As I went in for my 12 week scan we were still unsure if Bea would be there so finding anything else at the scan was the last thing on my mind. As the midwife turned the screen to show us our gorgeous girl nothing else in the world mattered. As the midwife did all the measurements she noticed that my placenta was very low, I didn't really think about it or ask any questions as 95% of placentas move by 20 weeks.
We went for our 20 week scan where we found out we were having a girl I couldn't believe it, I was sure it was going to be another boy which I was more than happy about as I knew what to do with boys. She then revealed that my placenta was still really low so I would need to go back at 28 weeks to have it checked again. At 28 weeks it hadn't moved since my scan at 12 weeks so I knew that a C-Section was the only option I had. The thought of having a section after 2 natural labours did scare me as it was something that I had no control over.
What is a low lying placenta?
— By Helen Glossop
Photos: @helenl471 @babyandthegang
The area where the placenta is attached usually stretches upwards, away from your cervix. If the placenta stays low in your womb, near to or covering your cervix, it may block the baby's way out. This is called low-lying placenta or placenta praevia.
As the baby grows the placenta often moves but this wasn't the case with Bea. I had scans every 2 weeks up until I had Bea to check where my placenta was and to check that it was working properly as there is a high chance with low lying placentas that they can bleed heavily.

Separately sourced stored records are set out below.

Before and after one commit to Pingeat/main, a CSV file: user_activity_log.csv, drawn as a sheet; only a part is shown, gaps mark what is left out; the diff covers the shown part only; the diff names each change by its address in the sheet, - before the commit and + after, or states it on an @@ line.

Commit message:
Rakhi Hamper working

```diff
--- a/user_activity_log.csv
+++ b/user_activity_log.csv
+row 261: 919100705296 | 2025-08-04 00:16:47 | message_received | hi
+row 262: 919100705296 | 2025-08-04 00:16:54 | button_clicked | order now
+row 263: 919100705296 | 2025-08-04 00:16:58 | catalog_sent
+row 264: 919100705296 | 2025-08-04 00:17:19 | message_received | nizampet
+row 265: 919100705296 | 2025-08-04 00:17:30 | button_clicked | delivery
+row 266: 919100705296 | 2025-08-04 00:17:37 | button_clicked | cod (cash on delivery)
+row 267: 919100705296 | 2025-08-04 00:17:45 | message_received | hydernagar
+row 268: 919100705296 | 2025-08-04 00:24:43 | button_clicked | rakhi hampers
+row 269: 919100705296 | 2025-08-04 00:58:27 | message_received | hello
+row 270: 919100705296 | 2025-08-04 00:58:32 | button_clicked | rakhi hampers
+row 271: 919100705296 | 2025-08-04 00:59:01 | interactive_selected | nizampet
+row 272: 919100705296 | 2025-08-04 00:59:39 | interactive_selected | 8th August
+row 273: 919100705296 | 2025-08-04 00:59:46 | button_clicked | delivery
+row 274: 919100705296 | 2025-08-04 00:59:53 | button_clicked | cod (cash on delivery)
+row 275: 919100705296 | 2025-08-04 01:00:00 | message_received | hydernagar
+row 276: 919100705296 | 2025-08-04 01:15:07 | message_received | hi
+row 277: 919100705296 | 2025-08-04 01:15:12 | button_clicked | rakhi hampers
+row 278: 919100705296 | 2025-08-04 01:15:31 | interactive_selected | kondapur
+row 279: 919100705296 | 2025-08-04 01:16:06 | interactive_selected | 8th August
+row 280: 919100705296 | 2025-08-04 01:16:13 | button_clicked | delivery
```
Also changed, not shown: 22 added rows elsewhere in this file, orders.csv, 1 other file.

At 35 weeks I went into hospital will reduced movements and was worried as I'd be told that she was going to be very small. I came out after a few hours as Bea started moving around as soon as I was on the machine. I then went back at 38 weeks as she had stopped moving again the midwives were brilliant and hooked me up to the machine straight away. Bea wasn't happy at all and they decided that they needed to get her out. I was hospitalised and given steroid injections which were the most painful thing ever, I wanted to kick the midwife in the face while she was doing it. Alex wasn't allowed to visit and spent most of the day and night in tears as I was on my own worrying that something was going to happen to Bea. Back home Alex and my family were helping sort out the boys and out boiler that had broken that week so it was all a little bit stressful and I felt helpless as there was nothing I could do.
I was awake all night and was preparing myself for my section. I got up and showered ready to go down at 8.30am. Alex had arrived at 7am but he had to stay in his car until they were ready for us. A couple of emergencies came in so my section kept getting pushed back. Finally at 2.30pm they fetched us and we went down to theatre. The process was really quick and the staff were amazing, wiping my tears as I cried at the spinal block and holding my hand at parts where Alex wasn't there. The sensation of the section was strange as you don't feel any pain but the pulling and tugging was awful, some people say a section is the easy way out, it wasn't and I would much rather of had a natural birth as it's quicker to recover from. At 3.19pm Beautiful Beatrix was born weighing 6lb 1oz and looked just like her brothers. I was so relieved so was her safety but I knew my recovery was going to be hard.